Types of Silk

Mulberry Silk: The King

A major portion of the silk produced worldwide comes from this variety. Mulberry comes from silkworm which breeds on the leaves of mulberry plants. In India major mulberry silk production comes from Karnataka, Andhra Pradesh, West Bengal, Tamil Nadu and Jammu and Kashmir, almost 90% of the mulberry silk comes from these regions. Mulberry silk is unique and special because it is the highest quality silk available for purchase. It is more refined than other types of silk. Products made from 100% Mulberry silk are among the most durable and produce the most luxurious silk goods. Mulberry silk contains a natural protein called sericin that reduces the possibility of an allergic reaction hence forming a healthy and safe choice for those with allergies.


Tasar (Tussah) is copperish colour, coarse silk mainly used for furnishings and interiors. It is less lustrous than mulberry silk but has its own feel and appeal. Tasar silk is generated by the silkworm, Antheraea mylitta which mainly thrive on the food plants Asan and Arjun. The rearings are conducted in nature on the trees in the open. In India, tasar silk is mainly produced in the states of Jharkhand, Chattisgarh and Orissa, besides Maharashtra, West Bengal and Andhra Pradesh. Tasar culture is the mainstay of many a tribal community in India..


This golden yellow colour silk is prerogative of India and the pride of Assam state. It is obtained from the semi-domesticated multivoltine silkworm, Antheraea assamensis. These silkworms feed on the aromatic leaves of Som and Soalu plants and are reared on trees similar to that of tasar. Muga culture is specific to the state of Assam and an integral part of the tradition and culture of that state. The muga silk, an high-value product is used in products like sarees, mekhalas, chaddars, etc.
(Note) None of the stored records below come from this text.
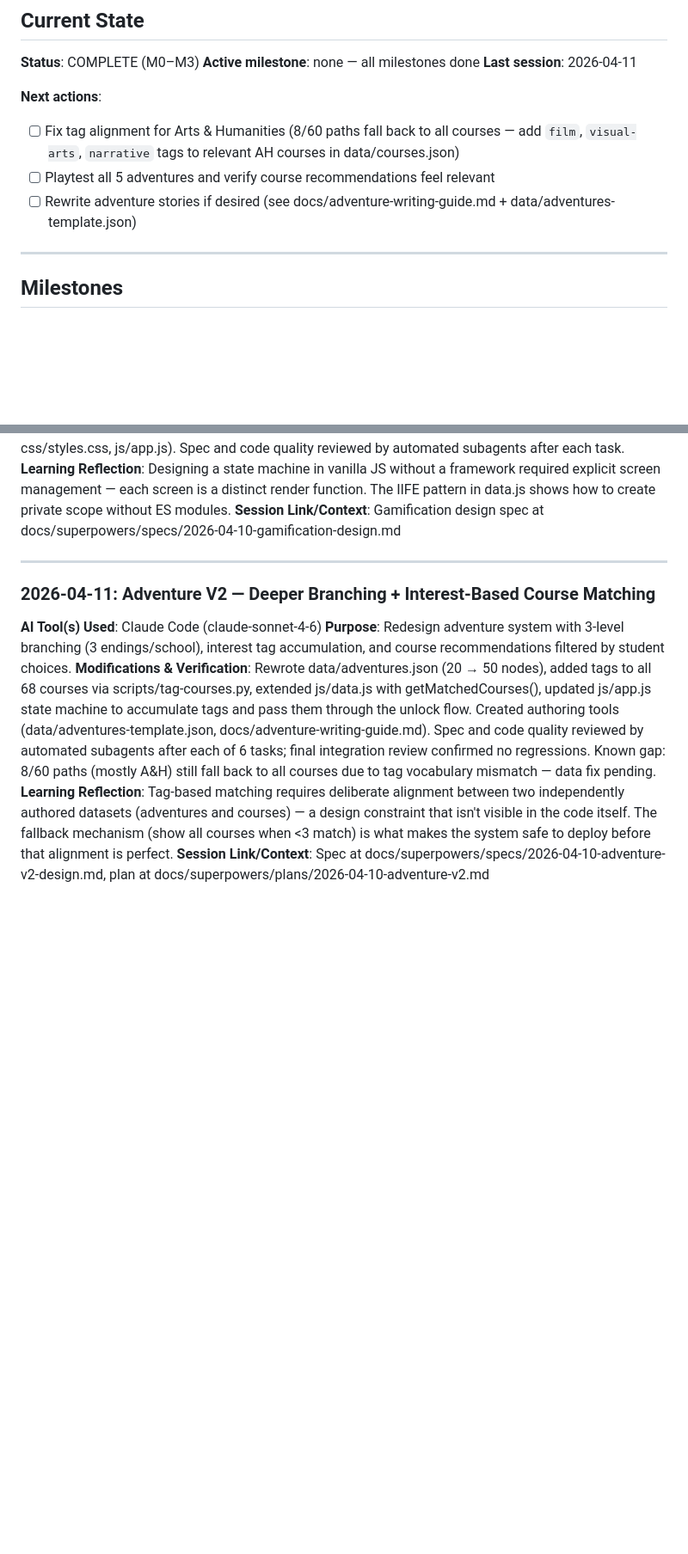
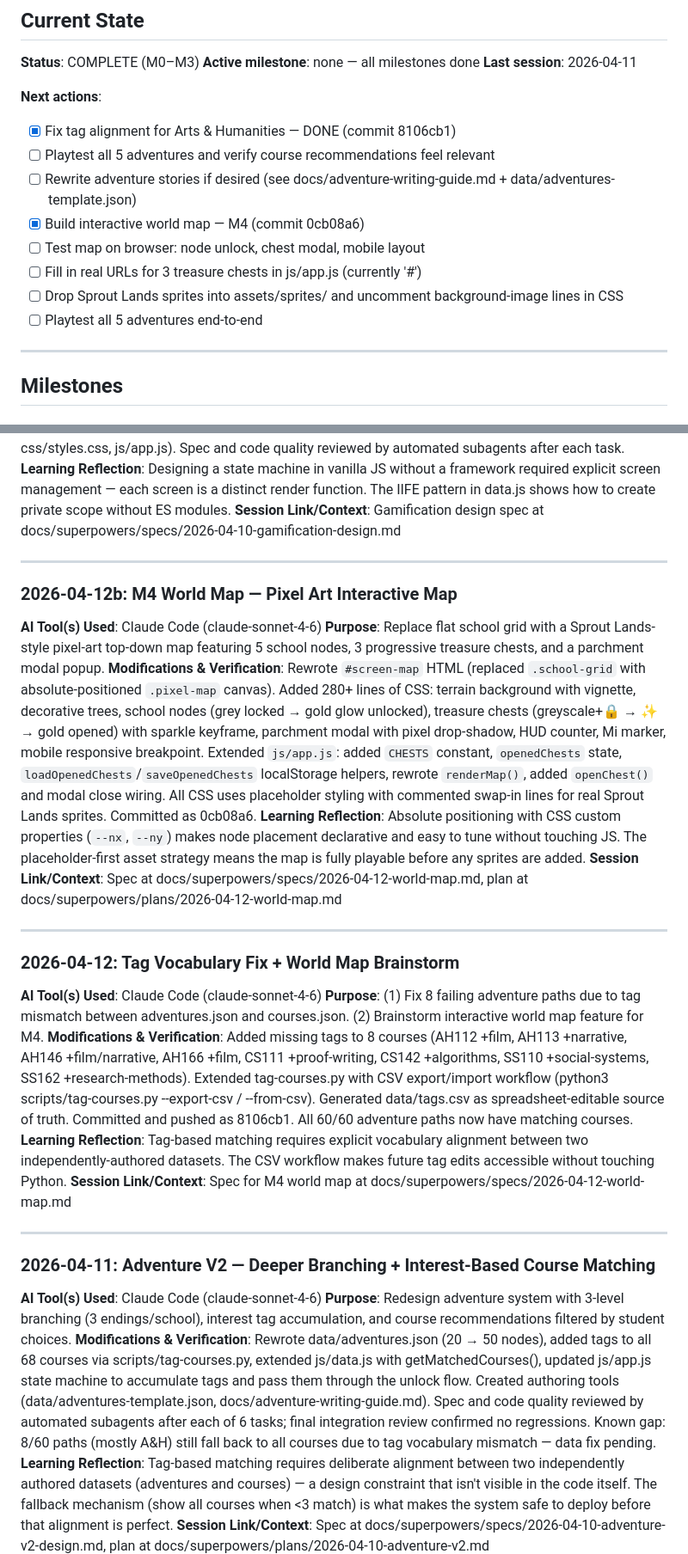
Before and after one commit to nnplinggg/minerva_pathfinder, a Markdown page: SCRATCHPAD.md, 2 parts joined by grey strips. Shown at 86% size. Rendered like a GitHub page; blank space fills up the shorter version.

Commit message:
docs: log M4 world map session + update next actions
Co-Authored-By: Claude Sonnet 4.6 <noreply@anthropic.com>

```diff
--- a/SCRATCHPAD.md
+++ b/SCRATCHPAD.md
@@ -7,9 +7,14 @@
 **Last session**: 2026-04-11
 
 **Next actions**:
-- [ ] Fix tag alignment for Arts & Humanities (8/60 paths fall back to all courses — add `film`, `visual-arts`, `narrative` tags to relevant AH courses in data/courses.json)
+- [x] Fix tag alignment for Arts & Humanities — DONE (commit 8106cb1)
 - [ ] Playtest all 5 adventures and verify course recommendations feel relevant
 - [ ] Rewrite adventure stories if desired (see docs/adventure-writing-guide.md + data/adventures-template.json)
+- [x] Build interactive world map — M4 (commit 0cb08a6)
+- [ ] Test map on browser: node unlock, chest modal, mobile layout
+- [ ] Fill in real URLs for 3 treasure chests in js/app.js (currently '#')
+- [ ] Drop Sprout Lands sprites into assets/sprites/ and uncomment background-image lines in CSS
+- [ ] Playtest all 5 adventures end-to-end
 
 ---
 
@@ -98,6 +103,26 @@
 
 ---
 
+### 2026-04-12b: M4 World Map — Pixel Art Interactive Map
+
+**AI Tool(s) Used**: Claude Code (claude-sonnet-4-6)
+**Purpose**: Replace flat school grid with a Sprout Lands-style pixel-art top-down map featuring 5 school nodes, 3 progressive treasure chests, and a parchment modal popup.
+**Modifications & Verification**: Rewrote `#screen-map` HTML (replaced `.school-grid` with absolute-positioned `.pixel-map` canvas). Added 280+ lines of CSS: terrain background with vignette, decorative trees, school nodes (grey locked → gold glow unlocked), treasure chests (greyscale+🔒 → ✨ → gold opened) with sparkle keyframe, parchment modal with pixel drop-shadow, HUD counter, Mi marker, mobile responsive breakpoint. Extended `js/app.js`: added `CHESTS` constant, `openedChests` state, `loadOpenedChests`/`saveOpenedChests` localStorage helpers, rewrote `renderMap()`, added `openChest()` and modal close wiring. All CSS uses placeholder styling with commented swap-in lines for real Sprout Lands sprites. Committed as 0cb08a6.
+**Learning Reflection**: Absolute positioning with CSS custom properties (`--nx`, `--ny`) makes node placement declarative and easy to tune without touching JS. The placeholder-first asset strategy means the map is fully playable before any sprites are added.
+**Session Link/Context**: Spec at docs/superpowers/specs/2026-04-12-world-map.md, plan at docs/superpowers/plans/2026-04-12-world-map.md
+
+---
+
+### 2026-04-12: Tag Vocabulary Fix + World Map Brainstorm
+
+**AI Tool(s) Used**: Claude Code (claude-sonnet-4-6)
+**Purpose**: (1) Fix 8 failing adventure paths due to tag mismatch between adventures.json and courses.json. (2) Brainstorm interactive world map feature for M4.
+**Modifications & Verification**: Added missing tags to 8 courses (AH112 +film, AH113 +narrative, AH146 +film/narrative, AH166 +film, CS111 +proof-writing, CS142 +algorithms, SS110 +social-systems, SS162 +research-methods). Extended tag-courses.py with CSV export/import workflow (python3 scripts/tag-courses.py --export-csv / --from-csv). Generated data/tags.csv as spreadsheet-editable source of truth. Committed and pushed as 8106cb1. All 60/60 adventure paths now have matching courses.
+**Learning Reflection**: Tag-based matching requires explicit vocabulary alignment between two independently-authored datasets. The CSV workflow makes future tag edits accessible without touching Python.
+**Session Link/Context**: Spec for M4 world map at docs/superpowers/specs/2026-04-12-world-map.md
+
+---
+
 ### 2026-04-11: Adventure V2 — Deeper Branching + Interest-Based Course Matching
 
 **AI Tool(s) Used**: Claude Code (claude-sonnet-4-6)
```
Eri Silk:

Also known as Endi or Errandi, Eri is a multivoltine silk spun from open-ended cocoons, unlike other varieties of silk. Eri silk is the product of the domesticated silkworm, Philosamia ricini that feeds mainly on castor leaves. Ericulture is a household activity practised mainly for protein-rich pupae, a delicacy for the trial. Resultantly, the eri cocoons are open-mouthed and are spun. The silk is used indigenously for preparation of chaddars (wraps) for own use by these tribals.  In India, this culture is practised mainly in the north-eastern states and Assam. It is also found in Bihar, West Bengal and Orissa.

Leave a Reply

Your email address will not be published. Required fields are marked *